Facilities handling and storing flammable substances face explosion hazards, as many accidents worldwide have shown. Whether explosive atmospheres are generated by flammable gases and vapours (Zones 0, 1 ,2) or by combustible dust, fibres and flyings (Zones 20, 21, 22) or even by hybrid mixtures, the importance of the Explosion Protection Document as per the requirements of ATEX 137 Workplace Directive (99/92/EC) or of an Explosion Hazard Assessment Audit is paramount.
The Process Safety Department of ProAct has long and extensive experience in the field of explosion protection having conducted a series of studies, both ATEX and other special studies related to almost every industrial sector in Greece, Cyprus, the Balkans, Egypt, Turkey, Russia and the U.A.E. All of these studies have become a useful tool for new and existing facilities for their effective explosion protection as well as for relevant investments sustainability.
Customized seminars are also provided by our experienced engineers, where the fundamentals and different aspects of the ATEX Directives and relevant harmonized standards are analyzed. The findings of the Explosion Protection Document or ATEX Audit are presented in order to facilitate understanding of management and/or all level workforce of the specific explosion hazards of each facility.
Why ATEX Study?
- Classify hazardous areas adopting a pragmatic approach that does not hinder operations
- Identify explosion hazards without underestimation or overestimation that leads to zone blanketing and unnecessary costs for equipment replacement
- Prioritize state-of-the-art suggested technical solutions and organizational measures through a detailed explosion risk assessment using Failure Mode and Effects Analysis (FMEA) including ignition hazard assessment
- Continue using existing, not-certified equipment safely by avoiding the risks of ignition
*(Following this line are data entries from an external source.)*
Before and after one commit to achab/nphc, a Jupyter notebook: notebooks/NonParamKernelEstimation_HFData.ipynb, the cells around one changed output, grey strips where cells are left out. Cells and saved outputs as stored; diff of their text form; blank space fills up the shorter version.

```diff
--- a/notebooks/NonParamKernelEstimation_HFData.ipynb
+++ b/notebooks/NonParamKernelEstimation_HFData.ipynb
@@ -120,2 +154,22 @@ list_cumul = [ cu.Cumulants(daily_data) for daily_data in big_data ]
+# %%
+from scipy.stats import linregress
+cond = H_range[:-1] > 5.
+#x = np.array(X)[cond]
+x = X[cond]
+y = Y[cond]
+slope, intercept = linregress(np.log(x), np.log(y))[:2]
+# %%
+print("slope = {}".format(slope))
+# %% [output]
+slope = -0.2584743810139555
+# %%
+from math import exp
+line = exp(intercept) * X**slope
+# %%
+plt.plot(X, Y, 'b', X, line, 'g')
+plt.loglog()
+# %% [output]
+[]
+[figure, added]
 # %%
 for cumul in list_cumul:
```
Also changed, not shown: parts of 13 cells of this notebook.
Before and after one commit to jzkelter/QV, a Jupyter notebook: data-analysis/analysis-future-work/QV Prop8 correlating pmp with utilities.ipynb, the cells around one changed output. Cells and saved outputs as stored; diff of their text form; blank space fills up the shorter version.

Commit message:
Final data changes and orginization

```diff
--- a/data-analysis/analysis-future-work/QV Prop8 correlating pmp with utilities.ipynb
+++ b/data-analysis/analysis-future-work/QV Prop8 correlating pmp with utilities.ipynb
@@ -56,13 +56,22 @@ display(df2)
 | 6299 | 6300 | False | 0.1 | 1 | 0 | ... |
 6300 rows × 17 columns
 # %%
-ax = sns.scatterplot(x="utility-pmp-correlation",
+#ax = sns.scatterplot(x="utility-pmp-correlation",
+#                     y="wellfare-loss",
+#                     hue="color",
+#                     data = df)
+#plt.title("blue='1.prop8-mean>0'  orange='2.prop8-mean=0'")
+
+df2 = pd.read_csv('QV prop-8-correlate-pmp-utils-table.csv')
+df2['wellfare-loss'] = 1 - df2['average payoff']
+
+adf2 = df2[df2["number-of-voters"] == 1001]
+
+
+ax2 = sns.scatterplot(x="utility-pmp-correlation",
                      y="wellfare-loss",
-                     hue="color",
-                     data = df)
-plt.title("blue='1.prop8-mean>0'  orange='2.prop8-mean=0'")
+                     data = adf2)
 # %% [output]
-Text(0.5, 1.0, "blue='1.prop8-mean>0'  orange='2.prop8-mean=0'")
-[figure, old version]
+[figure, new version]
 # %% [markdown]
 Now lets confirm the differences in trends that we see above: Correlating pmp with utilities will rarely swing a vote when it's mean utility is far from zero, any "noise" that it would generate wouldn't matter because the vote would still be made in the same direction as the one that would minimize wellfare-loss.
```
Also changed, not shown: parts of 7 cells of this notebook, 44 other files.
- Set the specifications of new and existing equipment in order to achieve a cost-effective investment and safe operation for whole installation’s lifecycle